### Source data ###

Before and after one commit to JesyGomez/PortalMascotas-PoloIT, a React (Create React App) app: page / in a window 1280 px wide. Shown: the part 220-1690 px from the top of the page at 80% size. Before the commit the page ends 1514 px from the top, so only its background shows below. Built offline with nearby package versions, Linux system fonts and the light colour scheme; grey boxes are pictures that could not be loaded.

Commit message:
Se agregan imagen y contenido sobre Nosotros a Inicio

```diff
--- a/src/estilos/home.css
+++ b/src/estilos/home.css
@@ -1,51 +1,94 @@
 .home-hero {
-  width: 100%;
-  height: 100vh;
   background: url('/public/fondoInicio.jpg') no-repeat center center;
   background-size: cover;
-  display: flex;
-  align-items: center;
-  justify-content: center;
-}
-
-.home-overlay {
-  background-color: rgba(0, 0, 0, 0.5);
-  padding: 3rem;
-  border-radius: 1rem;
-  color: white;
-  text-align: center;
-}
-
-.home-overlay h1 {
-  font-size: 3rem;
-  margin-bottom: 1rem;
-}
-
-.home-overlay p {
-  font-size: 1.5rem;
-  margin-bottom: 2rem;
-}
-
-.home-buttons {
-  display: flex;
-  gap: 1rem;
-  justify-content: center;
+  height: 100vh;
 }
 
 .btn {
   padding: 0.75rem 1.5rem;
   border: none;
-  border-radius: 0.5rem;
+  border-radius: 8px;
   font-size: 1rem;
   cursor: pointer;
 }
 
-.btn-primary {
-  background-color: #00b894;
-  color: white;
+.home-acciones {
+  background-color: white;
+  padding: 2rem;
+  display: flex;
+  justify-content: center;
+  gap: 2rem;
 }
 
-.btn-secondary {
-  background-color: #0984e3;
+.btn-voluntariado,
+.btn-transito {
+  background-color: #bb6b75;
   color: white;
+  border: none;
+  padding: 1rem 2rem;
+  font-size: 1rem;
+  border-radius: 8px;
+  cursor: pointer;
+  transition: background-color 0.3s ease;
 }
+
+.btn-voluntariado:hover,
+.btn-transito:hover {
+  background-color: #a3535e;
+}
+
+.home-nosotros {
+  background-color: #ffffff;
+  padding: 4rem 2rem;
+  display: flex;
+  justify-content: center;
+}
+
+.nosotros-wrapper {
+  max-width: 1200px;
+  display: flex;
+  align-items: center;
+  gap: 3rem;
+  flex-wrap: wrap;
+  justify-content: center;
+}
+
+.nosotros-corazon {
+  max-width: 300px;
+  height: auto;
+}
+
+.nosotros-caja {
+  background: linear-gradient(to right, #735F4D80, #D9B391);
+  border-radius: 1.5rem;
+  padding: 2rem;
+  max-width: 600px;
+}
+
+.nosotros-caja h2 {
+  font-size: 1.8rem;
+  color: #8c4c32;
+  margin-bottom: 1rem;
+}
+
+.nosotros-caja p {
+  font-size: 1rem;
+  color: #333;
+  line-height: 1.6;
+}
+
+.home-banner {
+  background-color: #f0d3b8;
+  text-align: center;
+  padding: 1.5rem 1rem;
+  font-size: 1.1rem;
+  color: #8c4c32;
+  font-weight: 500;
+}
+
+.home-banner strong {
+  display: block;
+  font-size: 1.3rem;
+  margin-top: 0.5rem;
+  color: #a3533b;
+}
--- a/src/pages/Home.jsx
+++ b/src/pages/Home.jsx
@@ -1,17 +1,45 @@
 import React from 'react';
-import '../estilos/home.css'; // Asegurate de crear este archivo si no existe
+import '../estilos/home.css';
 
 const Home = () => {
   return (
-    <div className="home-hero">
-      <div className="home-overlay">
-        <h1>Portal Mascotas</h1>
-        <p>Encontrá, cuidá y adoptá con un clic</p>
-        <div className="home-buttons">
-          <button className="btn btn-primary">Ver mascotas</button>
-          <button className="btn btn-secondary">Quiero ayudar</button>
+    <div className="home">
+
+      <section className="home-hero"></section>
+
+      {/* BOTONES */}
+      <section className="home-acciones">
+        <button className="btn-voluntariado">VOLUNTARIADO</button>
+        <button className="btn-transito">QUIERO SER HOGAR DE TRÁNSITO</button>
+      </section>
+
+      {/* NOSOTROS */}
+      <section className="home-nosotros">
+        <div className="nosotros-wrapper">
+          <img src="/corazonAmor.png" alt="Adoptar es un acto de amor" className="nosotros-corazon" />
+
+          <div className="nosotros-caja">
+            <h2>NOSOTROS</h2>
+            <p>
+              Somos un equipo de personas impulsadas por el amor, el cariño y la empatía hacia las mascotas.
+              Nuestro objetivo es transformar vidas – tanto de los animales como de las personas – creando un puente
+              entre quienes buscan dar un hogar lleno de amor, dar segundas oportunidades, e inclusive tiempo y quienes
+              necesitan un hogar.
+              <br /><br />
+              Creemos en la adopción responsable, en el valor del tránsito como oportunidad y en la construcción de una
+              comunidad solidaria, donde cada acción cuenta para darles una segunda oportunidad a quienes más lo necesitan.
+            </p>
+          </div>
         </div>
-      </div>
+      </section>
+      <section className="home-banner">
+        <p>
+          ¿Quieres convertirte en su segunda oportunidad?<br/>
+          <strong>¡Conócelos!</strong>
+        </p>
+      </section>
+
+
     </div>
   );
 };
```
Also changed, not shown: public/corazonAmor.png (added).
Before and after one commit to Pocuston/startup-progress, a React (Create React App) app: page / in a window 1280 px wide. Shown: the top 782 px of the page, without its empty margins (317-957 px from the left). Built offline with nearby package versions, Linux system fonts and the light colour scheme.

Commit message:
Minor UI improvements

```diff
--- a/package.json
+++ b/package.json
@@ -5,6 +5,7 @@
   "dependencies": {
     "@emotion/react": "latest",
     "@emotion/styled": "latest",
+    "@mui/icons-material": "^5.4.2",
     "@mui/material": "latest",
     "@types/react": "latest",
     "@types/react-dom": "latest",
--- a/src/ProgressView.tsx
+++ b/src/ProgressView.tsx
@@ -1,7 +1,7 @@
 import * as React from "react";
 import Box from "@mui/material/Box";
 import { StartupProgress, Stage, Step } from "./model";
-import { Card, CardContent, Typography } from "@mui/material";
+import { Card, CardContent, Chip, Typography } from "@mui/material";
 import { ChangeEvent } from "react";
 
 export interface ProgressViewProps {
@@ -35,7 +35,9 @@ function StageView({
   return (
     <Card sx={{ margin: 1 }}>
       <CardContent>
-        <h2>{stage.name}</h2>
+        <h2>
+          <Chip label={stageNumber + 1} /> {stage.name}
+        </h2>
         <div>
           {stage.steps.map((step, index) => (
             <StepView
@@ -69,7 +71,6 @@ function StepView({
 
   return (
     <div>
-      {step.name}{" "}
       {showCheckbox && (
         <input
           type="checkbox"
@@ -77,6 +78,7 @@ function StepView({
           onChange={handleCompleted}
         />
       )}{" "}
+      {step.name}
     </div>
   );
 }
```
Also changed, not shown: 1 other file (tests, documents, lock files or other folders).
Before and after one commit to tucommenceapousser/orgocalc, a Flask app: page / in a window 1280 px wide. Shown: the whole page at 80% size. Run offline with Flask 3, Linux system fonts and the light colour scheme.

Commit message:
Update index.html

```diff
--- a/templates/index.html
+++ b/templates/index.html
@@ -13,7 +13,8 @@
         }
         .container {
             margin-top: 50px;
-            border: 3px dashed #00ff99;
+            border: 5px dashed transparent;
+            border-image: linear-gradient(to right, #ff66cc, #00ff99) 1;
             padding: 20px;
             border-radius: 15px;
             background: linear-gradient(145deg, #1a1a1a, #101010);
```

###

Directions =>
Across the entries above, find the lines with the string "radius" and copy them.

Response box =>
-  border-radius: 1rem;
-  border-radius: 0.5rem;
+  border-radius: 8px;
+  border-radius: 8px;
+  border-radius: 1.5rem;
             border-radius: 15px;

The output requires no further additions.